The FSMA was needed for a few different reasons. To begin, high-tech and complex food supply systems have allowed for a greater variety of foods to make it into the marketplace. New hazards in food that were never previously seen also played a part; shifting demographics and a growing population of individuals – nearly 30% – who are at risk for foodborne illness or allergies. Further, globalization has increased the United States’ total imported food supply to an estimated 20% of all food consumed. The FSMA now requires food from abroad to be as safe as domestic foods. The FDA also reserves the right to deny entry if their request for inspection is denied. The act mandates that “importers are now responsible for ensuring that their foreign suppliers have adequate preventative controls in place and can require mandatory certification for high-risk foods.”

Pisciotta and Ramsey claim that food industry executives:

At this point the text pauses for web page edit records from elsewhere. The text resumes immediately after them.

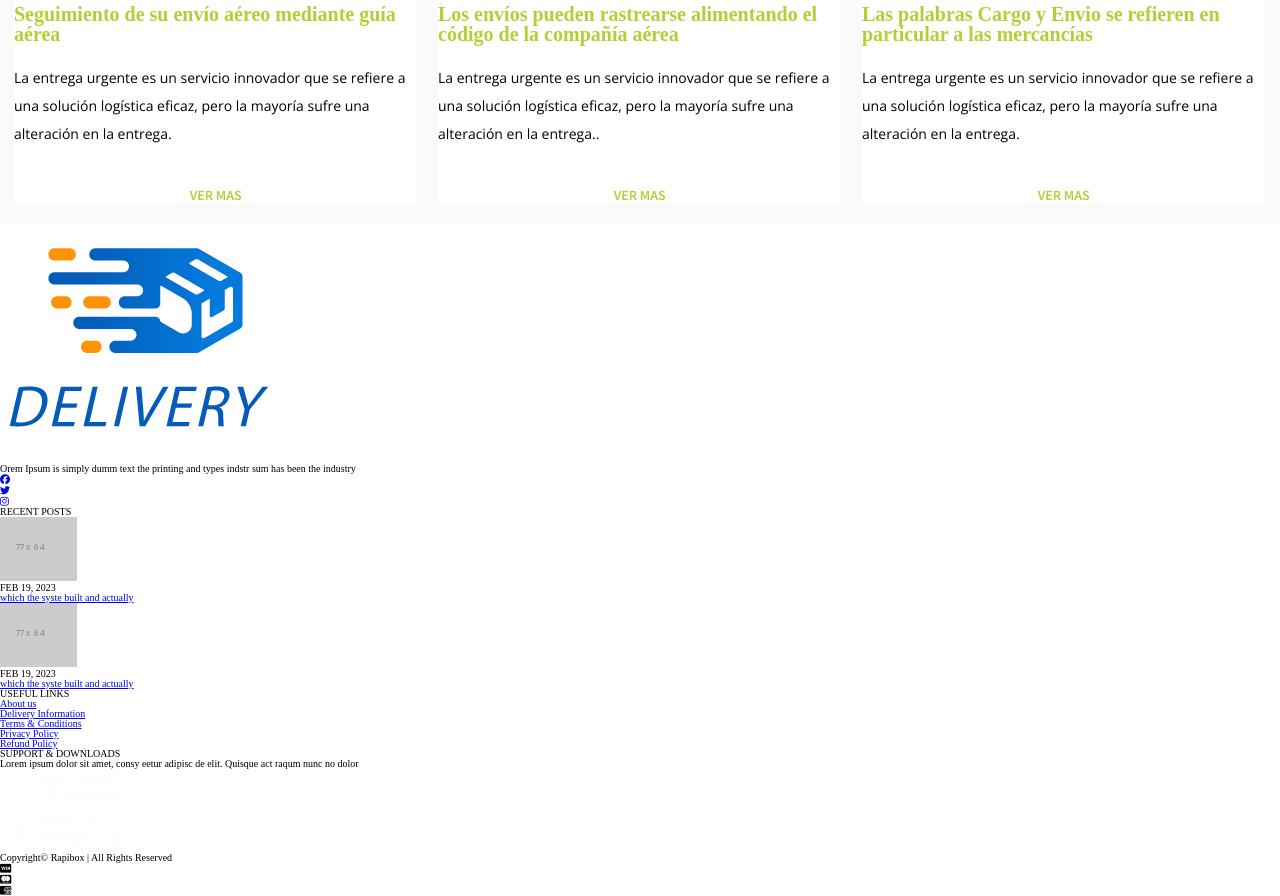
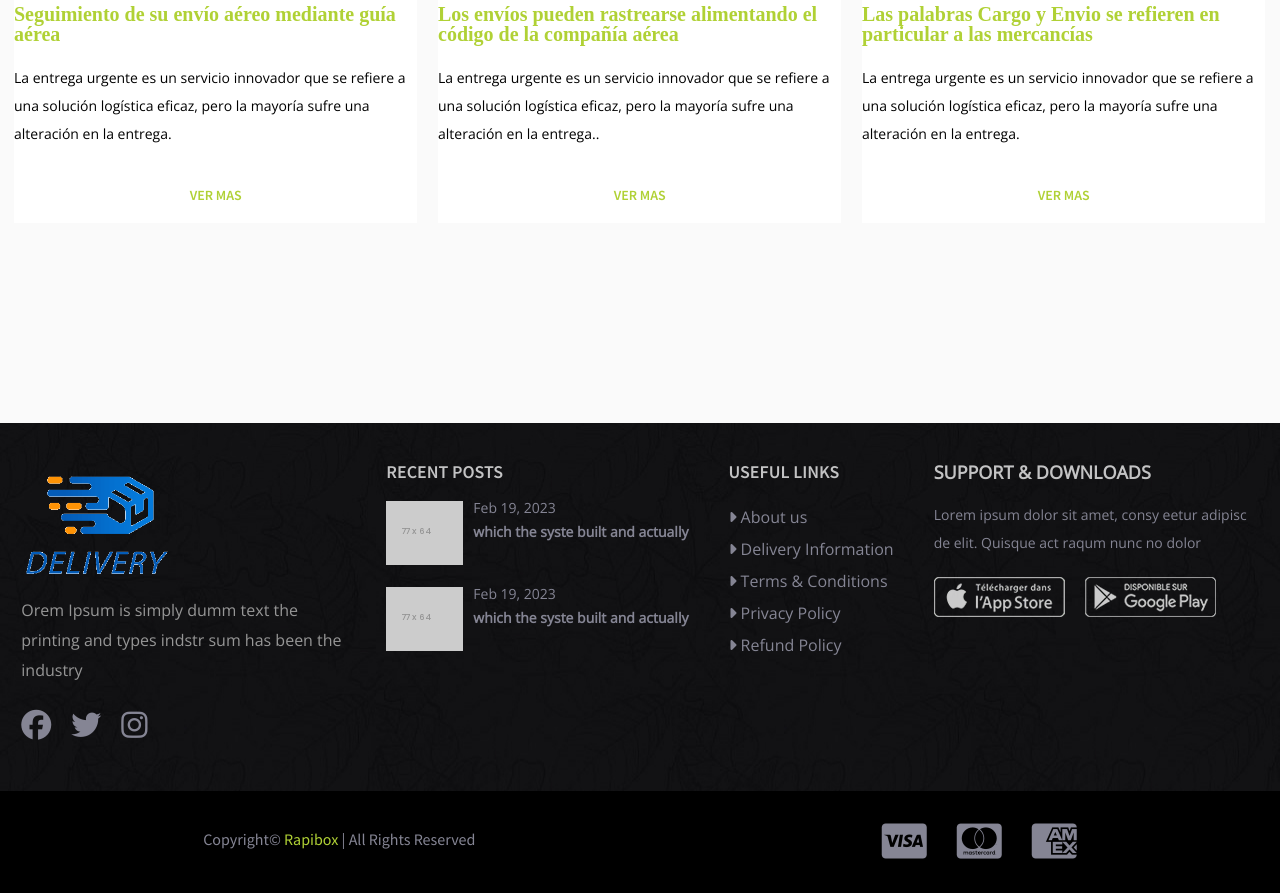
Before and after one commit to PAI170/Cargo-Logistic-Landing-Page, a plain HTML site: page index.html in a window 1280 px wide. Shown: the part 1757-2653 px from the top of the page. Drawn offline with nearby package versions, Linux system fonts and the light colour scheme.

Commit message:
Se finalizo diseño del footer

```diff
--- a/assets/css/style.css
+++ b/assets/css/style.css
@@ -235,7 +235,7 @@ html {
     padding-top: 2rem;
     max-width: 1920px;
     background-color: #fafafa;
-    padding-bottom: 2rem;
+    padding-bottom: 20rem;
   }
 
   .news-title {
@@ -297,6 +297,7 @@ html {
  .new-read-more {
   text-align: center;
   font-size:1.4rem ;
+  padding-bottom: 2rem;
  }
 
  .read-more {
@@ -306,3 +307,139 @@ html {
   font-weight: 600;
   text-transform: uppercase;
  }
+
+ /* Fin del diseño de la seccion noticias */
+
+ /* Inicio del diseño del footer */
+
+ .footer-wrapper {
+  width: 100%;
+  max-width: 1920px;
+  background-image: url(/assets/img/footer-bg.jpg);
+ }
+
+ .footer-content {
+  display: flex;
+  justify-content: center;
+  gap: 40px;
+  padding-top: 4rem;
+  padding-bottom: 5rem;
+ }
+
+ .footer-info, .footer-posts, .footer-links, .footer-support {
+  max-width: 325px;
+ }
+
+ .footer-logo img {
+  width: 15rem;
+ }
+
+ .footer-description {
+    font-size: 1.6rem;
+    line-height: 30px;
+    color: #969696;
+    font-family: 'Open Sans', sans-serif;
+    padding-bottom: 2.5rem;
+ }
+
+ .footer-social-media ul {
+  display: flex;
+  color: #858594;
+  gap: 20px;
+ }
+
+ .footer-social-media a {
+  color: #858594;
+  font-size: 3rem;
+ }
+
+ .footer-posts-title {
+  color: #c3c3c4;
+  font-family: 'Source Sans Pro', sans-serif;
+  font-size: 1.8rem;
+  padding-bottom: 2rem;
+  font-weight: 600;
+ }
+
+ .footer-post1, .footer-post2 {
+  display: flex;
+  gap: 10px;
+  padding-bottom: 2rem;
+ }
+
+ .footer-posts-content h6 {
+  color: #858594;
+  font-family: 'Open Sans', sans-serif;
+  font-size: 1.4rem;
+  padding-bottom: 10px;
+ }
+
+ .footer-posts-content a {
+  color: #858594;
+  text-decoration: none;
+  font-family: 'Open Sans', sans-serif;
+  font-weight: 600;
+  font-size: 1.4rem;
+ }
+
+ .footer-link-title {
+  color: #c3c3c4;
+  font-size: 1.8rem;
+  font-family: 'Source Sans Pro', sans-serif;
+  font-weight: 600;
+  padding-bottom: 2rem;
+ }
+
+ .footer-menu-links a {
+  color: #858594;
+  text-decoration: none;
+  font-size: 1.6rem;
+  line-height: 2;
+  font-family: 'Open Sans', sans-serif;
+ }
+
+ .footer-support-title {
+  color: #c3c3c4;
+  font-family: 'Open Sans', sans-serif;
+  font-size: 1.8rem;
+  font-weight: 600;
+  padding-bottom: 2rem;
+ }
+
+ .footer-support-text {
+  color: #858594;
+  font-family: 'Open Sans', sans-serif;
+  font-size: 1.4rem;
+  line-height: 2;
+  padding-bottom: 2rem;
+ }
+
+ .footer-support-btn-download ul {
+  display: flex;
+  gap: 2rem;
+ }
+
+ .footer-copyright {
+  background-color: black;
+  display: flex;
+  justify-content: space-around;
+  padding-bottom: 3rem;
+ }
+
+ .footer-copyrights-text {
+  color: #858594;
+  font-size: 1.6rem;
+  font-family: 'Source Sans Pro', sans-serif;
+  padding-top: 4rem;
+ }
+ .footer-copyrights-text span {
+  color: #b0d135;
+ }
+
+ .footer-copyrights-payment ul {
+  color: #858594;
+  display: flex;
+  gap: 3rem;
+  padding-top: 3rem;
+  font-size: 4rem;
+ }
--- a/index.html
+++ b/index.html
@@ -183,13 +183,14 @@
                             <a href="#"><i class="fa-brands fa-facebook"></i></a>
                         </li>
                         <li>
-                            <a href="#"><i class="fa-brands fa-twitter"></i></a>
+                            <a href="#"><i class="fa-brands fa-twitter" ></i></a>
                         </li>
                         <li>
                             <a href="#"><i class="fa-brands fa-instagram"></i></a>
                         </li>
                     </ul>
                 </div>
+            </div>
                 <div class="footer-posts">
                     <div class="footer-posts-title">
                         <h6>RECENT POSTS</h6>
@@ -199,7 +200,7 @@
                             <img src="/assets/img/footer-img-posts.jpg" alt="Imagen de posts reciente">
                         </div>
                         <div class="footer-posts-content">
-                            <h6>FEB 19, 2023</h6>
+                            <h6> Feb 19, 2023</h6>
                             <p><a href="#">which the syste built and actually</a></p>
                         </div>
                     </div>
@@ -208,7 +209,7 @@
                             <img src="/assets/img/footer-img-posts.jpg" alt="Imagen de posts reciente">
                         </div>
                         <div class="footer-posts-content">
-                            <h6>FEB 19, 2023</h6>
+                            <h6>Feb 19, 2023</h6>
                             <p><a href="#">which the syste built and actually</a></p>
                         </div>
                     </div>
@@ -219,11 +220,11 @@
                     </div>
                     <div class="footer-menu-links">
                         <ul>
-                            <li><a href="#">About us</a></li>
-                            <li><a href="#">Delivery Information</a></li>
-                            <li><a href="#">Terms & Conditions</a></li>
-                            <li><a href="#">Privacy Policy</a></li>
-                            <li><a href="#">Refund Policy</a></li>
+                            <li><a href="#"><i class="fa-solid fa-caret-right"></i> About us</a></li>
+                            <li><a href="#"><i class="fa-solid fa-caret-right"></i> Delivery Information</a></li>
+                            <li><a href="#"><i class="fa-solid fa-caret-right"></i> Terms & Conditions</a></li>
+                            <li><a href="#"><i class="fa-solid fa-caret-right"></i> Privacy Policy</a></li>
+                            <li><a href="#"><i class="fa-solid fa-caret-right"></i> Refund Policy</a></li>
                         </ul>
                     </div>
                 </div>
@@ -245,7 +246,8 @@
                         </div>
                     </div>
                 </div>
-            </div>
+        </div>
+        <div class="footer-copyrights-wrapper">
             <div class="footer-copyright">
                 <div class="footer-copyrights-text">
                     <h6>Copyright© <span>Rapibox</span> | All Rights Reserved</h6>
```
Also changed, not shown: assets/img/footer-bg.jpg (added).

[They] should be prepared to respond to increased government involvement with food defense as a result of the new regulation.  For security experts, it will make our jobs even more valuable, especially for those who have food and beverage experience. The bad news is that many food industry executives have a lot on their plates and aren’t familiar with the issues surrounding true food defense.

Food manufacturing companies and processing plants need to conduct a security risk assessment to identify security hazards, as well as adopt security industry best-practice guidance. These guidelines are outlined in the FDA’s “Food Producers, Processors, and Transporters: Food Security Preventive Measures Guidance.”

Hiring a reputable uniformed security firm can help facilitate with the FSMA’s directives of interacting with visitors such as contractors, supplier representatives, delivery drivers, customers and third-party representatives. According to the act, these suggestions include:

  • Inspecting incoming and outgoing vehicles, packages and briefcases for suspicious, inappropriate, or unusual items or activity
  • Restricting entry to the establishment; for example, checking visitors in and out at security or reception, requiring proof of identity, issuing visitors badges that are collected upon departure, accompanying visitors
  • Ensuring that there is a valid reason for the visit before providing access to the facility—being aware of unsolicited visitors
  • Verify the identity of unknown visitors
  • Restricting food handling and storage areas; for example, accompanying visitors unless they are otherwise specifically authorized

An outside security firm can also aid in the physical security of monitoring perimeter access, accounting for all keys to the establishment, parking enforcement, and ensuring the control of unauthorized vehicles on the premise. Security officers are the first line of defense in protecting these facilities and their assets. Ensuring tampering, break-ins, and other criminal activity is prevented or stopped reinforces the overarching goals of the FSMA.